··· Data for the task ···
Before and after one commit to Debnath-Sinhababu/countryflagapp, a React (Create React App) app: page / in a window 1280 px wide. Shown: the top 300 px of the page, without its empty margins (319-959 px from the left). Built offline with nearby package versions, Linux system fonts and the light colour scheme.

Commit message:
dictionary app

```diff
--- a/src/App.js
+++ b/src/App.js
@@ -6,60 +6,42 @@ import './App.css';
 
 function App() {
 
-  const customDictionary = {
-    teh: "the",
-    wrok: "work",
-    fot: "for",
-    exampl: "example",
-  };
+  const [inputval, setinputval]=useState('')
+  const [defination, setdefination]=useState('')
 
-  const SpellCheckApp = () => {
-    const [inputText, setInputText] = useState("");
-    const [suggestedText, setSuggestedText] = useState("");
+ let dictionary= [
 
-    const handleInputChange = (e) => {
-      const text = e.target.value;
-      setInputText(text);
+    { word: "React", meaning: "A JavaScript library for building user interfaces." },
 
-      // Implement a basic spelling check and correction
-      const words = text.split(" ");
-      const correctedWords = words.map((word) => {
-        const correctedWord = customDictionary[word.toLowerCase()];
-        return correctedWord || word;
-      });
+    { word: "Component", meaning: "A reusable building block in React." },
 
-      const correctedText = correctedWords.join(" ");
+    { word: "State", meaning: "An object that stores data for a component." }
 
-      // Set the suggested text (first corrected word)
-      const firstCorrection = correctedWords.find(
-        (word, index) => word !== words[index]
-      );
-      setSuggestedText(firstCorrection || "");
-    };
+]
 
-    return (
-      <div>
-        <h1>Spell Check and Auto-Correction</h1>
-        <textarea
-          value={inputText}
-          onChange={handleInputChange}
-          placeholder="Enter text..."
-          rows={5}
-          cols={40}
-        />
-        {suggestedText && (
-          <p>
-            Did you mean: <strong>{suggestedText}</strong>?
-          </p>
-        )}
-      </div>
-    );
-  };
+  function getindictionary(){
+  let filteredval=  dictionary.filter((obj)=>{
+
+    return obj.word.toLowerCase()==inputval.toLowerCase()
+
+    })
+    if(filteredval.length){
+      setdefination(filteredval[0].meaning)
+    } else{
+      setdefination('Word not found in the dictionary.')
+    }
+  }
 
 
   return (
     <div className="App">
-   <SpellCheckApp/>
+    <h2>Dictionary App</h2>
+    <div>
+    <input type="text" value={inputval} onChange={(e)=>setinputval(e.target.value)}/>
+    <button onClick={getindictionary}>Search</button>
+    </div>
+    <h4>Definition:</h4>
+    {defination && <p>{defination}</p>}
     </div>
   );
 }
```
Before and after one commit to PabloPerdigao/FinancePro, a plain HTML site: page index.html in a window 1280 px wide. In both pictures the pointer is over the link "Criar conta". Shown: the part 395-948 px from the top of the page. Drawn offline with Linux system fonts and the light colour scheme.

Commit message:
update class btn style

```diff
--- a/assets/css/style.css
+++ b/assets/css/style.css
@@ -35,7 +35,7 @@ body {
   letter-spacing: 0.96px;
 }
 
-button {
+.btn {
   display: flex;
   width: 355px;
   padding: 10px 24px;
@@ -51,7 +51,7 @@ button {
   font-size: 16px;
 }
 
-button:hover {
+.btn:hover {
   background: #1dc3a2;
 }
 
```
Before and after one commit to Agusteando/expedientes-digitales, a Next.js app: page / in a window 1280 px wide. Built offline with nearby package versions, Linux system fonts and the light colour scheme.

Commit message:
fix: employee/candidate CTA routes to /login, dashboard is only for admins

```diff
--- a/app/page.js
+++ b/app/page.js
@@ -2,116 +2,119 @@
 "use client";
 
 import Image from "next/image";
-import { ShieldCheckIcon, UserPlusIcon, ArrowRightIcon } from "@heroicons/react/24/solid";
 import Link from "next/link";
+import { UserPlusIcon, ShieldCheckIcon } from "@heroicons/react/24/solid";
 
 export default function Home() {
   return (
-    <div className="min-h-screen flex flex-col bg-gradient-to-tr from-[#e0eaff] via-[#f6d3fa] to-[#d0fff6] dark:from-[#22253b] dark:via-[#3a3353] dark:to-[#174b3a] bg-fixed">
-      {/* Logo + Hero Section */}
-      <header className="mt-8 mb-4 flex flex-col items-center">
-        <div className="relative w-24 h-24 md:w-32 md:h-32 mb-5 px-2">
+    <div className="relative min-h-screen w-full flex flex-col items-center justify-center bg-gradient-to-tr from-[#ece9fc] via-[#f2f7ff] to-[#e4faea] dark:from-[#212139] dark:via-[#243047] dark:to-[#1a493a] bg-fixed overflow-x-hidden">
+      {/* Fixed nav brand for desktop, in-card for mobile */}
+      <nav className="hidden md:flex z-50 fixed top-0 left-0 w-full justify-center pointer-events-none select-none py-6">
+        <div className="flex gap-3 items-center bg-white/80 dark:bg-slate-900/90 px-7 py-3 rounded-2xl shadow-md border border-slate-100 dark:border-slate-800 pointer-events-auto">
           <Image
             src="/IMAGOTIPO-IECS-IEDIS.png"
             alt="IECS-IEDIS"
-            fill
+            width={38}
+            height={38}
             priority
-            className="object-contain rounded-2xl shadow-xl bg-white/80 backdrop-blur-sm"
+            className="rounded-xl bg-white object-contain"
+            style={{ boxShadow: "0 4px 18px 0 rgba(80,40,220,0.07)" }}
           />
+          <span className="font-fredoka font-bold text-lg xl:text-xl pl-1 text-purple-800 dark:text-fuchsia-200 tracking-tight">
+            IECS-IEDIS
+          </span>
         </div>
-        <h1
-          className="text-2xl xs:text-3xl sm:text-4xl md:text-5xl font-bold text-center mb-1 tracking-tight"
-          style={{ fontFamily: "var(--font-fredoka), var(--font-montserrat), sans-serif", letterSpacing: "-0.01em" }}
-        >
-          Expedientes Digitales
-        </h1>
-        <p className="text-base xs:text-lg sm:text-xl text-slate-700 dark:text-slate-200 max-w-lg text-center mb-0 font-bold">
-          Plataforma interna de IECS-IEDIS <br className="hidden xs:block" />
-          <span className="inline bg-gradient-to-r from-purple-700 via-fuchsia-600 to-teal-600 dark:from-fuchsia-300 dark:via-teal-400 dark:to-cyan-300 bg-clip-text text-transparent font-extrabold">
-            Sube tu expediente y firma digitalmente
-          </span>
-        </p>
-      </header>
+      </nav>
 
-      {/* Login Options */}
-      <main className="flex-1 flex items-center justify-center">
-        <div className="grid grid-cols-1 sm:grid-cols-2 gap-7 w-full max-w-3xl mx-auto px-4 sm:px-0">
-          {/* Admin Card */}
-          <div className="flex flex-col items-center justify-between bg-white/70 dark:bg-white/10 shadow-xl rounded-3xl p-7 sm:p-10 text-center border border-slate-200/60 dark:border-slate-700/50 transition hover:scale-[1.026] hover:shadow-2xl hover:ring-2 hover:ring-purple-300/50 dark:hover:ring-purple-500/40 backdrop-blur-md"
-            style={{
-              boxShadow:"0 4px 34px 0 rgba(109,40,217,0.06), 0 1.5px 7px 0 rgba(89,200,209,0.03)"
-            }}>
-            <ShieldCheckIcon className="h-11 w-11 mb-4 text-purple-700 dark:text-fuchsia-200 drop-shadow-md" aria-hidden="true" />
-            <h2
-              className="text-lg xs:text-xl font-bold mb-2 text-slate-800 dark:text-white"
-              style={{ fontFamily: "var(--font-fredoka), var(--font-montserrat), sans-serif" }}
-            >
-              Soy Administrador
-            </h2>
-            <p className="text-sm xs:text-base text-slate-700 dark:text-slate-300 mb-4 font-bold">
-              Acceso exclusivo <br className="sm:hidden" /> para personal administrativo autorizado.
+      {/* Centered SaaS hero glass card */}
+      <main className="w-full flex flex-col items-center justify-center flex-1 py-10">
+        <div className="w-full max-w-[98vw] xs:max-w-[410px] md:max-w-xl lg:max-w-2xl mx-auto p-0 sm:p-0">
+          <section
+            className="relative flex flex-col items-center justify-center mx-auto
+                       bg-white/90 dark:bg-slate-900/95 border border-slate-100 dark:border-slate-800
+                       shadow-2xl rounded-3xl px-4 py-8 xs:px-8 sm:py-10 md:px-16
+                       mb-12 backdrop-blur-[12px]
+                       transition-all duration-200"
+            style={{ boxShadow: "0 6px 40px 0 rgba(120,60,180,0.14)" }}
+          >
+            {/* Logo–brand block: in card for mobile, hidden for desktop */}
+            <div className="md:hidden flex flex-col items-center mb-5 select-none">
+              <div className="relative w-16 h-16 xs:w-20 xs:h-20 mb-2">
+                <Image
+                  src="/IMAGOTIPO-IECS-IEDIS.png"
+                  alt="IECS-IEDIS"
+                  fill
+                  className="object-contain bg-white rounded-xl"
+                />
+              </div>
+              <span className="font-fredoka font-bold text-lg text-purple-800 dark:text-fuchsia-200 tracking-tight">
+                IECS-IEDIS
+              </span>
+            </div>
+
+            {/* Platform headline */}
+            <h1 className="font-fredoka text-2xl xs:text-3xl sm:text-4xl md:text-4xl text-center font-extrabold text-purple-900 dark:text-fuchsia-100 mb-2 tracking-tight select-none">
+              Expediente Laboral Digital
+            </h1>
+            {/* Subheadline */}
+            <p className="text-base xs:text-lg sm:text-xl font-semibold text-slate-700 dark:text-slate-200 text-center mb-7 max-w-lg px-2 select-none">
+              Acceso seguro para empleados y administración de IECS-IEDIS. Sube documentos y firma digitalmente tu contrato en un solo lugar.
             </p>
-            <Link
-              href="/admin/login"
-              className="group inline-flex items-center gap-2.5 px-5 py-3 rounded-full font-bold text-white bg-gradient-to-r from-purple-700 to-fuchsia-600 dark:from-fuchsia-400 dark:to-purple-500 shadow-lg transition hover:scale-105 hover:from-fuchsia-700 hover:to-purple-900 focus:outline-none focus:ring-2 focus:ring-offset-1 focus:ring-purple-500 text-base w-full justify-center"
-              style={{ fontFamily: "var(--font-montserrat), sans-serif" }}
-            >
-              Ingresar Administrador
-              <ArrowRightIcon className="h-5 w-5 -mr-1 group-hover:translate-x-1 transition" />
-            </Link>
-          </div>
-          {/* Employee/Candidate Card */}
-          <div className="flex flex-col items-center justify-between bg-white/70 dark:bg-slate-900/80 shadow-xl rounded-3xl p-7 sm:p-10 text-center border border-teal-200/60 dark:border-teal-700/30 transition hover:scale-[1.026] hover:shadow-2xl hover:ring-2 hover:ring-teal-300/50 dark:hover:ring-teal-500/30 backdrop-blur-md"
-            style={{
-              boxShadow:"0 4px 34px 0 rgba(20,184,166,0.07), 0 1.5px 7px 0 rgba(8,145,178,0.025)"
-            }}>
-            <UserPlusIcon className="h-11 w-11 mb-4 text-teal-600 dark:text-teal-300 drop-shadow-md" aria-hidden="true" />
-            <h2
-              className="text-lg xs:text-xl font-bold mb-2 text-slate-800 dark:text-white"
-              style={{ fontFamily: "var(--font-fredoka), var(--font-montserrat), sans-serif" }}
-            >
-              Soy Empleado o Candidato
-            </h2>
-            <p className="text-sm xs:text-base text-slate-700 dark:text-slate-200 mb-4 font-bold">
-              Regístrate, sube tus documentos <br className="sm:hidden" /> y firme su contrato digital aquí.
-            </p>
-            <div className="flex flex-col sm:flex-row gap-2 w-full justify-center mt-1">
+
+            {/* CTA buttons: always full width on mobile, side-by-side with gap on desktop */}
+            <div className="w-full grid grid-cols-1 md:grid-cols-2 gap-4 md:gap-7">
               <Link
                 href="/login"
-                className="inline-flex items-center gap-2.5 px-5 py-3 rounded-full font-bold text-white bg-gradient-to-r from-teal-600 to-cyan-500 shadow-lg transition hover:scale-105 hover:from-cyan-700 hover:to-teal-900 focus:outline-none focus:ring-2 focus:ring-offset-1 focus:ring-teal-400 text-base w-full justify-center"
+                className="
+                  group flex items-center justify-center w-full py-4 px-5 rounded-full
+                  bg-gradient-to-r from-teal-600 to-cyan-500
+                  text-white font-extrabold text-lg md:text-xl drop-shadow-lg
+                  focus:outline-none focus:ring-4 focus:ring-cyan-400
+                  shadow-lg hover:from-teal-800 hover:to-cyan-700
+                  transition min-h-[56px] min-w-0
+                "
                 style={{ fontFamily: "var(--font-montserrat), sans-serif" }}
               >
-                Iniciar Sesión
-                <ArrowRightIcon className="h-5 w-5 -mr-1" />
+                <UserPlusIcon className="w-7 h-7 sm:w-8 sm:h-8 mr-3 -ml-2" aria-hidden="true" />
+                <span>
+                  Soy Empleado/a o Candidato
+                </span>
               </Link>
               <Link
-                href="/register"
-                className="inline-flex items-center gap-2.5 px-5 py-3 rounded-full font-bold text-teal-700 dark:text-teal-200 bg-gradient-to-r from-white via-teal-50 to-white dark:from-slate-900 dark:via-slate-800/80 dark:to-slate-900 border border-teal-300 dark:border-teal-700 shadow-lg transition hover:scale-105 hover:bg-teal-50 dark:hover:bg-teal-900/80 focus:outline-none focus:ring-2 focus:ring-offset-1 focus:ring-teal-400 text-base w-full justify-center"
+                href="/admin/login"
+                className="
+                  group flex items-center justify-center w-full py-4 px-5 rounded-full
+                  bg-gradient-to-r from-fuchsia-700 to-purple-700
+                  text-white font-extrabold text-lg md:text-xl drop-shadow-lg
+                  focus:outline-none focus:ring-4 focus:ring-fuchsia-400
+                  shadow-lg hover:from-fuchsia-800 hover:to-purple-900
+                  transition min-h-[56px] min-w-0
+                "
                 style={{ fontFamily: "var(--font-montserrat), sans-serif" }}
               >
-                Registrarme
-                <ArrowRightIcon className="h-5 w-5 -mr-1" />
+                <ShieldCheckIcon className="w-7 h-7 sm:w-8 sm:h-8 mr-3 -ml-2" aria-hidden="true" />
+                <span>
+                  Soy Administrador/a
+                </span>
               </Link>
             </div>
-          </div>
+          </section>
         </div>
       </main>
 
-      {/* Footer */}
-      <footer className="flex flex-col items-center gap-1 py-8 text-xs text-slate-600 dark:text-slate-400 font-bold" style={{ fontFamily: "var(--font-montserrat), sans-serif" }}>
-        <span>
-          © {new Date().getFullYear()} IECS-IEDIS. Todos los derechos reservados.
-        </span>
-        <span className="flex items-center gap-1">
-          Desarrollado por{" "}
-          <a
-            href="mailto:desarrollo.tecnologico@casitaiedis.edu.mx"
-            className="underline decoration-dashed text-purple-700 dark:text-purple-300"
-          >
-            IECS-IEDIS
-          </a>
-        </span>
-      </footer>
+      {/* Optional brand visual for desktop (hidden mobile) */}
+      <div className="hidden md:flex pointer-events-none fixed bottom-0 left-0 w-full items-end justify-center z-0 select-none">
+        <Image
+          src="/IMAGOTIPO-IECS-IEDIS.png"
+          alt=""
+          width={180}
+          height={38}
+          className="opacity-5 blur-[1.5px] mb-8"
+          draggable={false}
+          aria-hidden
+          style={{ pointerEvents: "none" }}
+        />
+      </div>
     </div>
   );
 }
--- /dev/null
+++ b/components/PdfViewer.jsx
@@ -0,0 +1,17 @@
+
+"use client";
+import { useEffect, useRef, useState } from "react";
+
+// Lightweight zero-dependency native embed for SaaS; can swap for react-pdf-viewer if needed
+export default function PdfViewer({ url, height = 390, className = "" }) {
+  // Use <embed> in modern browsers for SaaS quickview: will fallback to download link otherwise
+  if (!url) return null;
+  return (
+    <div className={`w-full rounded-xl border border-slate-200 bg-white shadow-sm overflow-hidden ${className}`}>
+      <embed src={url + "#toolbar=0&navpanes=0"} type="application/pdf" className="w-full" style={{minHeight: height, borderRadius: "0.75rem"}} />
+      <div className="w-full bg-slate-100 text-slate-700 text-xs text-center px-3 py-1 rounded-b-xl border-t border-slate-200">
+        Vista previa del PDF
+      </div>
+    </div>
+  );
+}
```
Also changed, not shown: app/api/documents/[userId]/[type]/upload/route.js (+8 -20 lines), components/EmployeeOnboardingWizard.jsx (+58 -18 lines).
···
Instructions for the task: The exercise is to copy out every line above that has the word "serif" in it.

Response area:
-          style={{ fontFamily: "var(--font-fredoka), var(--font-montserrat), sans-serif", letterSpacing: "-0.01em" }}
-              style={{ fontFamily: "var(--font-fredoka), var(--font-montserrat), sans-serif" }}
-              style={{ fontFamily: "var(--font-montserrat), sans-serif" }}
-              style={{ fontFamily: "var(--font-fredoka), var(--font-montserrat), sans-serif" }}
                 style={{ fontFamily: "var(--font-montserrat), sans-serif" }}
                 style={{ fontFamily: "var(--font-montserrat), sans-serif" }}
-      <footer className="flex flex-col items-center gap-1 py-8 text-xs text-slate-600 dark:text-slate-400 font-bold" style={{ fontFamily: "var(--font-montserrat), sans-serif" }}>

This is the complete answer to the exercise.